    This is an excellent article. I think every entrepreneur should have a business pitch rehearsed and memorized. You’ll never know when you’ll come across an investor–convention, dinner, concert, charity ball, Christmas party, Birthday party, etc.
    Think of it as your secret weapon. You might need it at a time you least expect it.

  • Sean Rosensteel

    Akira, great write-up here and extremely helpful for the newbie entrepreneur looking to optimize his/her elevator pitch.  From my experience, the best way to dial-in this pitch is to simply practice.  I certainly appreciate the advice about using a camera as we’ve seen this to be a seriously effective way for people to improve.

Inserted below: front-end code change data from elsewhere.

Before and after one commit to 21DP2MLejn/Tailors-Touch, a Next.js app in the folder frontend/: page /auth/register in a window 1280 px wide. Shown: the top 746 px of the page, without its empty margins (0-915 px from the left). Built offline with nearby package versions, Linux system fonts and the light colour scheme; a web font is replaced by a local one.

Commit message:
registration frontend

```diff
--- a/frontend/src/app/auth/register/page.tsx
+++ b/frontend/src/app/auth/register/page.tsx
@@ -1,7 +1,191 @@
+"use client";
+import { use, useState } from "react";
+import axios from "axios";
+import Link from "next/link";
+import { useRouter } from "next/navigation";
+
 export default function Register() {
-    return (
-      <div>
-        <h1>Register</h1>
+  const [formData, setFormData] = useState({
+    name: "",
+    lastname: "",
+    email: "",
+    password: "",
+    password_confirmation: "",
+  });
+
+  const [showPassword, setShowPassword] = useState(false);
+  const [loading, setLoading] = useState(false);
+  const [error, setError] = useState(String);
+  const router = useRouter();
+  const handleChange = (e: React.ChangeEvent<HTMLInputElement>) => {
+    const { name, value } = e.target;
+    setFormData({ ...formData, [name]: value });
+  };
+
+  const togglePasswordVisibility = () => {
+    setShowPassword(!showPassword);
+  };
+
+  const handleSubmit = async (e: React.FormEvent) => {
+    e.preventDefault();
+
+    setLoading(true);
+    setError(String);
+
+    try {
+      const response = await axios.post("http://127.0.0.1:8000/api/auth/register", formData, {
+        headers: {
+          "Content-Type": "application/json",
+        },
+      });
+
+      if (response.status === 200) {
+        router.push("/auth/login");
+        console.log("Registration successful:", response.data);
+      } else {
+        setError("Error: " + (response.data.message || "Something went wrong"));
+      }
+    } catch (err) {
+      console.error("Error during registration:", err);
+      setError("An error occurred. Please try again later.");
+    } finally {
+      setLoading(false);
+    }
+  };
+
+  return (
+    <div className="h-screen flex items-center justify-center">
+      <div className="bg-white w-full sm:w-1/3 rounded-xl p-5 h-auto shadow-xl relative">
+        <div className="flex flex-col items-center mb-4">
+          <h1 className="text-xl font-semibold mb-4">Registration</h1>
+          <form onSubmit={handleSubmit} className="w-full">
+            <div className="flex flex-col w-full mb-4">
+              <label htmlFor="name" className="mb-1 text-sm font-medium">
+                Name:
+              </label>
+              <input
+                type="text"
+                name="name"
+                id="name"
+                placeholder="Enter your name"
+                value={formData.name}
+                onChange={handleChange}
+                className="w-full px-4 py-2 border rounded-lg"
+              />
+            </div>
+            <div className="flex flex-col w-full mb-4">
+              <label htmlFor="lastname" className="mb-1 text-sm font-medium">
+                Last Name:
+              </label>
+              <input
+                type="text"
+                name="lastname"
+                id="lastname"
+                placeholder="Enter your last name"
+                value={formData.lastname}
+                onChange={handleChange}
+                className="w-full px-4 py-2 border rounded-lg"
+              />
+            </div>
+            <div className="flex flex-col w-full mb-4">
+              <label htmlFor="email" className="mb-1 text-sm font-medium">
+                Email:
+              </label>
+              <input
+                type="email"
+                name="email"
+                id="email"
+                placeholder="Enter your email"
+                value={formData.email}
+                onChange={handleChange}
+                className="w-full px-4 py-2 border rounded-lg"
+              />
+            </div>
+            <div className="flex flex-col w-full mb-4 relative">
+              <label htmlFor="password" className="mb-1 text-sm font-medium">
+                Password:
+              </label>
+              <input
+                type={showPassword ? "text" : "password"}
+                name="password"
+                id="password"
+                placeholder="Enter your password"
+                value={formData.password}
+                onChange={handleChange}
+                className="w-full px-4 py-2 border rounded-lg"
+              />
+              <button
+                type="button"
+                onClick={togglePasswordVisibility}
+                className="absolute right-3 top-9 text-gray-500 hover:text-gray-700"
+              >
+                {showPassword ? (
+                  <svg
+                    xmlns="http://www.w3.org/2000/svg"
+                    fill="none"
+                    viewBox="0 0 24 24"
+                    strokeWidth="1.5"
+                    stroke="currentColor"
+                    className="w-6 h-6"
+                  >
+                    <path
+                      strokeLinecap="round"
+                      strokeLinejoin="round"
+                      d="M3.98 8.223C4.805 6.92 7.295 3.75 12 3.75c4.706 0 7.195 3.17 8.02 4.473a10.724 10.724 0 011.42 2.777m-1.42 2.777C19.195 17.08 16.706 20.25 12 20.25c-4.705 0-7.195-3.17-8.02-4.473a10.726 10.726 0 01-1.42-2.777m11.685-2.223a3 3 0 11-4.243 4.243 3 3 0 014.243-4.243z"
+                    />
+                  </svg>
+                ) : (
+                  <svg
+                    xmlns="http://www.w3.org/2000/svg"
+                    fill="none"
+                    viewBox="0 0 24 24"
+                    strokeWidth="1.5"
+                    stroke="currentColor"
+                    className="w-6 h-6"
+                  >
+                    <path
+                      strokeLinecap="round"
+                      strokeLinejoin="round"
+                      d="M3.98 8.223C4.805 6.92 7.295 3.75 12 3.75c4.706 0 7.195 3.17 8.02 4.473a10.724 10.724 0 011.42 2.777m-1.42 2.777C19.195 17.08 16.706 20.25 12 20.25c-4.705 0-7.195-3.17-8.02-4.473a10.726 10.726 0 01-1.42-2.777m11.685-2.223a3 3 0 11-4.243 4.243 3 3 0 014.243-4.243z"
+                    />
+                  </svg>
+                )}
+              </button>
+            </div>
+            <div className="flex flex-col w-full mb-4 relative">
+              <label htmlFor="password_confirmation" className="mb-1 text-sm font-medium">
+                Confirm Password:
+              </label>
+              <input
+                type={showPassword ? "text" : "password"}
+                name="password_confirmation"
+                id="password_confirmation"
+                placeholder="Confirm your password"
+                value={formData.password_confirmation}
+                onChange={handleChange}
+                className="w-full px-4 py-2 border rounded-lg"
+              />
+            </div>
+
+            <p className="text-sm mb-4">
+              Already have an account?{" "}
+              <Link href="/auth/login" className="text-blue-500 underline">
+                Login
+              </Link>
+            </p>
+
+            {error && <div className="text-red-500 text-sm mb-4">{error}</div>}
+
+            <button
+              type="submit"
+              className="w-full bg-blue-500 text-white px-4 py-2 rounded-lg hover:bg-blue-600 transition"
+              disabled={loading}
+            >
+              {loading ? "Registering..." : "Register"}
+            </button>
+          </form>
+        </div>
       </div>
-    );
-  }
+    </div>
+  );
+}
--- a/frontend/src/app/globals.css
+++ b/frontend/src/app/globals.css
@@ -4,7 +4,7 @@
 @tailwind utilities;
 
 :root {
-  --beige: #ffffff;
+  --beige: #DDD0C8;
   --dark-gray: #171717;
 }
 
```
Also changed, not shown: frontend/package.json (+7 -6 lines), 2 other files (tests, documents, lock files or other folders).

  • Nirupama

    Arigato Gosaimasu Akira san. It helped me a lot while preparing my business plan.

    • http://www.caycon.com/ Akira Hirai

      I’m glad it was helpful!

  • Margit Kikkas

    Thank you for this informative article!

  • Yani

    Thank you for this article. I like your very simple explanation for a starter like me, and I am amazed on how you deliver the thought effectively. Looking forward to another great article.